== Provided entries ==
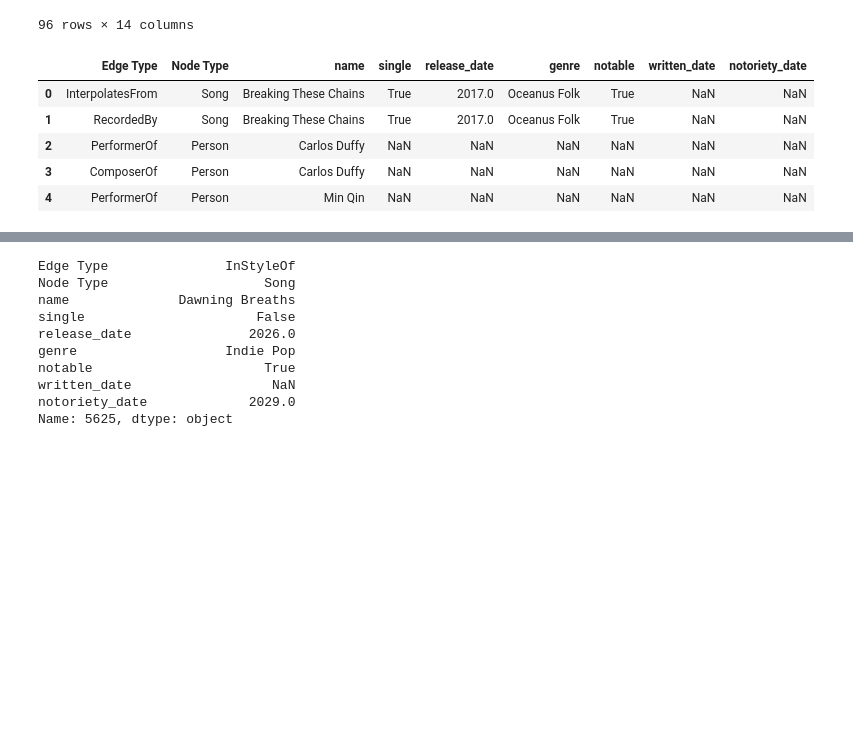
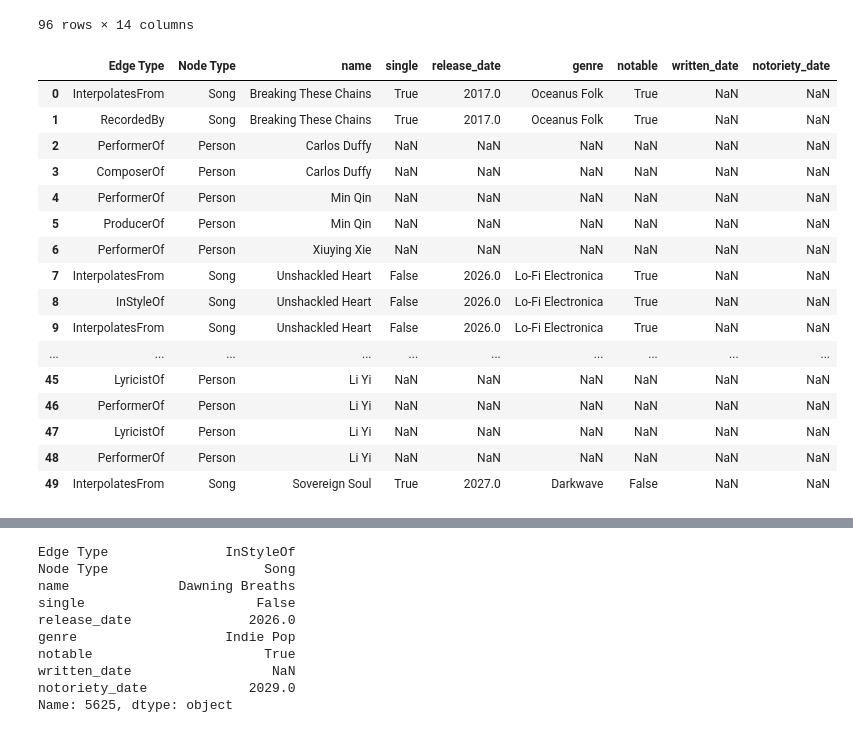
Before and after one commit to raellusionz/IS428VABITeam, a Jupyter notebook: DataAnalysis/mc1_csv/DataAnalysis.ipynb, the cells around one changed output, grey strips where cells are left out. Saved outputs shown, nothing was run; the diff lists cells and outputs as text; code cells hidden in the pictures; blank space fills up the shorter version.

```diff
--- a/DataAnalysis/mc1_csv/DataAnalysis.ipynb
+++ b/DataAnalysis/mc1_csv/DataAnalysis.ipynb
@@ -144,17 +144,28 @@ filtered_non_empty_notoriety
 # %%
 # Dropping the 'source' and 'target' columns from the merged dataframe
 
 import pandas as pd
 
 merged_df_cleaned = merged_df.drop(columns=['source', 'target','key','id','stage_name'])
-merged_df_cleaned.head(5)
+merged_df_cleaned.head(50)
 # %% [output]
 |  | Edge Type | Node Type | name | single | release_date | genre | notable | written_date | notoriety_date |
 | 0 | InterpolatesFrom | Song | Breaking These Chains | True | 2017.0 | Oceanus Folk | True | NaN | NaN |
 | 1 | RecordedBy | Song | Breaking These Chains | True | 2017.0 | Oceanus Folk | True | NaN | NaN |
 | 2 | PerformerOf | Person | Carlos Duffy | NaN | NaN | NaN | NaN | NaN | NaN |
 | 3 | ComposerOf | Person | Carlos Duffy | NaN | NaN | NaN | NaN | NaN | NaN |
 | 4 | PerformerOf | Person | Min Qin | NaN | NaN | NaN | NaN | NaN | NaN |
+| 5 | ProducerOf | Person | Min Qin | NaN | NaN | NaN | NaN | NaN | NaN |
+| 6 | PerformerOf | Person | Xiuying Xie | NaN | NaN | NaN | NaN | NaN | NaN |
+| 7 | InterpolatesFrom | Song | Unshackled Heart | False | 2026.0 | Lo-Fi Electronica | True | NaN | NaN |
+| 8 | InStyleOf | Song | Unshackled Heart | False | 2026.0 | Lo-Fi Electronica | True | NaN | NaN |
+| 9 | InterpolatesFrom | Song | Unshackled Heart | False | 2026.0 | Lo-Fi Electronica | True | NaN | NaN |
+| ... | ... | ... | ... | ... | ... | ... | ... | ... | ... |
+| 45 | LyricistOf | Person | Li Yi | NaN | NaN | NaN | NaN | NaN | NaN |
+| 46 | PerformerOf | Person | Li Yi | NaN | NaN | NaN | NaN | NaN | NaN |
+| 47 | LyricistOf | Person | Li Yi | NaN | NaN | NaN | NaN | NaN | NaN |
+| 48 | PerformerOf | Person | Li Yi | NaN | NaN | NaN | NaN | NaN | NaN |
+| 49 | InterpolatesFrom | Song | Sovereign Soul | True | 2027.0 | Darkwave | False | NaN | NaN |
 # %%
 #Fill Values from before until the next value changes
 columns_to_fill = ['single', 'release_date', 'notable','genre']
```
Also changed, not shown: parts of 5 cells of this notebook, 7 other files.
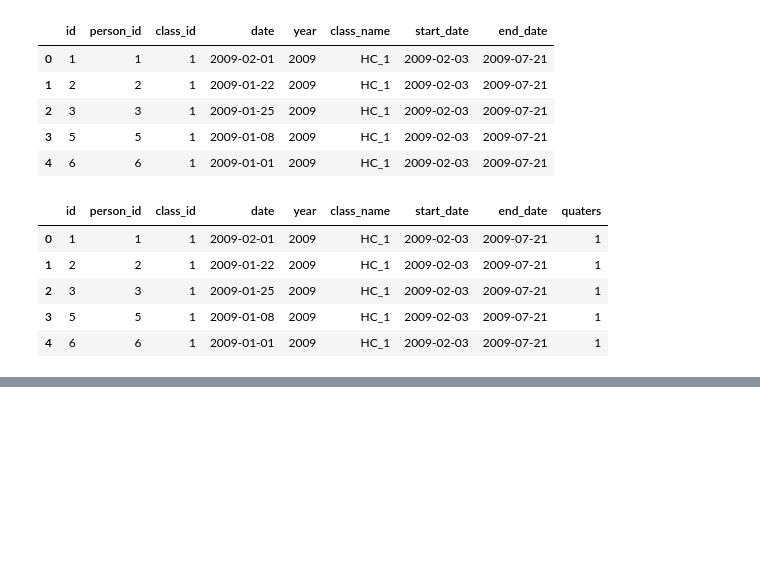
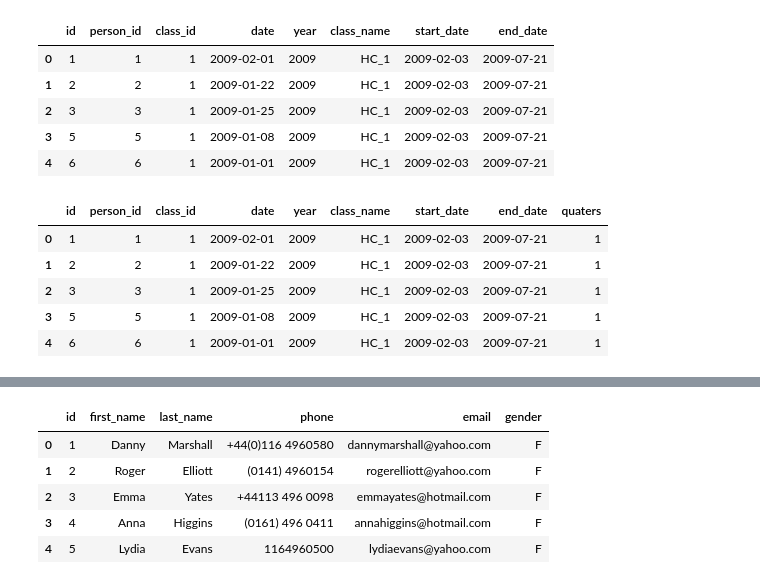
Before and after one commit to SamNgigi/ms_data_engineer_assessment, a Jupyter notebook: solution/solution.ipynb, the cells around one changed output, grey strips where cells are left out. Saved outputs shown, nothing was run; the diff lists cells and outputs as text; code cells hidden in the pictures; blank space fills up the shorter version.

```diff
--- a/solution/solution.ipynb
+++ b/solution/solution.ipynb
@@ -508,0 +672,9 @@ class_applications.head()
+# %%
+peoples_df.head()
+# %% [output]
+|  | id | first_name | last_name | phone | email | gender |
+| 0 | 1 | Danny | Marshall | +44(0)116 4960580 | dannymarshall@yahoo.com | F |
+| 1 | 2 | Roger | Elliott | (0141) 4960154 | rogerelliott@yahoo.com | F |
+| 2 | 3 | Emma | Yates | +44113 496 0098 | emmayates@hotmail.com | F |
+| 3 | 4 | Anna | Higgins | (0161) 496 0411 | annahiggins@hotmail.com | F |
+| 4 | 5 | Lydia | Evans | 1164960500 | lydiaevans@yahoo.com | F |
```
Also changed, not shown: parts of 28 cells of this notebook, 4 other files.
===
Repeat the listing word for word. Leave images out.

Before and after one commit to raellusionz/IS428VABITeam, a Jupyter notebook: DataAnalysis/mc1_csv/DataAnalysis.ipynb, the cells around one changed output, grey strips where cells are left out. Saved outputs shown, nothing was run; the diff lists cells and outputs as text; code cells hidden in the pictures; blank space fills up the shorter version.

```diff
--- a/DataAnalysis/mc1_csv/DataAnalysis.ipynb
+++ b/DataAnalysis/mc1_csv/DataAnalysis.ipynb
@@ -144,17 +144,28 @@ filtered_non_empty_notoriety
 # %%
 # Dropping the 'source' and 'target' columns from the merged dataframe
 
 import pandas as pd
 
 merged_df_cleaned = merged_df.drop(columns=['source', 'target','key','id','stage_name'])
-merged_df_cleaned.head(5)
+merged_df_cleaned.head(50)
 # %% [output]
 |  | Edge Type | Node Type | name | single | release_date | genre | notable | written_date | notoriety_date |
 | 0 | InterpolatesFrom | Song | Breaking These Chains | True | 2017.0 | Oceanus Folk | True | NaN | NaN |
 | 1 | RecordedBy | Song | Breaking These Chains | True | 2017.0 | Oceanus Folk | True | NaN | NaN |
 | 2 | PerformerOf | Person | Carlos Duffy | NaN | NaN | NaN | NaN | NaN | NaN |
 | 3 | ComposerOf | Person | Carlos Duffy | NaN | NaN | NaN | NaN | NaN | NaN |
 | 4 | PerformerOf | Person | Min Qin | NaN | NaN | NaN | NaN | NaN | NaN |
+| 5 | ProducerOf | Person | Min Qin | NaN | NaN | NaN | NaN | NaN | NaN |
+| 6 | PerformerOf | Person | Xiuying Xie | NaN | NaN | NaN | NaN | NaN | NaN |
+| 7 | InterpolatesFrom | Song | Unshackled Heart | False | 2026.0 | Lo-Fi Electronica | True | NaN | NaN |
+| 8 | InStyleOf | Song | Unshackled Heart | False | 2026.0 | Lo-Fi Electronica | True | NaN | NaN |
+| 9 | InterpolatesFrom | Song | Unshackled Heart | False | 2026.0 | Lo-Fi Electronica | True | NaN | NaN |
+| ... | ... | ... | ... | ... | ... | ... | ... | ... | ... |
+| 45 | LyricistOf | Person | Li Yi | NaN | NaN | NaN | NaN | NaN | NaN |
+| 46 | PerformerOf | Person | Li Yi | NaN | NaN | NaN | NaN | NaN | NaN |
+| 47 | LyricistOf | Person | Li Yi | NaN | NaN | NaN | NaN | NaN | NaN |
+| 48 | PerformerOf | Person | Li Yi | NaN | NaN | NaN | NaN | NaN | NaN |
+| 49 | InterpolatesFrom | Song | Sovereign Soul | True | 2027.0 | Darkwave | False | NaN | NaN |
 # %%
 #Fill Values from before until the next value changes
 columns_to_fill = ['single', 'release_date', 'notable','genre']
```
Also changed, not shown: parts of 5 cells of this notebook, 7 other files.
Before and after one commit to SamNgigi/ms_data_engineer_assessment, a Jupyter notebook: solution/solution.ipynb, the cells around one changed output, grey strips where cells are left out. Saved outputs shown, nothing was run; the diff lists cells and outputs as text; code cells hidden in the pictures; blank space fills up the shorter version.

```diff
--- a/solution/solution.ipynb
+++ b/solution/solution.ipynb
@@ -508,0 +672,9 @@ class_applications.head()
+# %%
+peoples_df.head()
+# %% [output]
+|  | id | first_name | last_name | phone | email | gender |
+| 0 | 1 | Danny | Marshall | +44(0)116 4960580 | dannymarshall@yahoo.com | F |
+| 1 | 2 | Roger | Elliott | (0141) 4960154 | rogerelliott@yahoo.com | F |
+| 2 | 3 | Emma | Yates | +44113 496 0098 | emmayates@hotmail.com | F |
+| 3 | 4 | Anna | Higgins | (0161) 496 0411 | annahiggins@hotmail.com | F |
+| 4 | 5 | Lydia | Evans | 1164960500 | lydiaevans@yahoo.com | F |
```
Also changed, not shown: parts of 28 cells of this notebook, 4 other files.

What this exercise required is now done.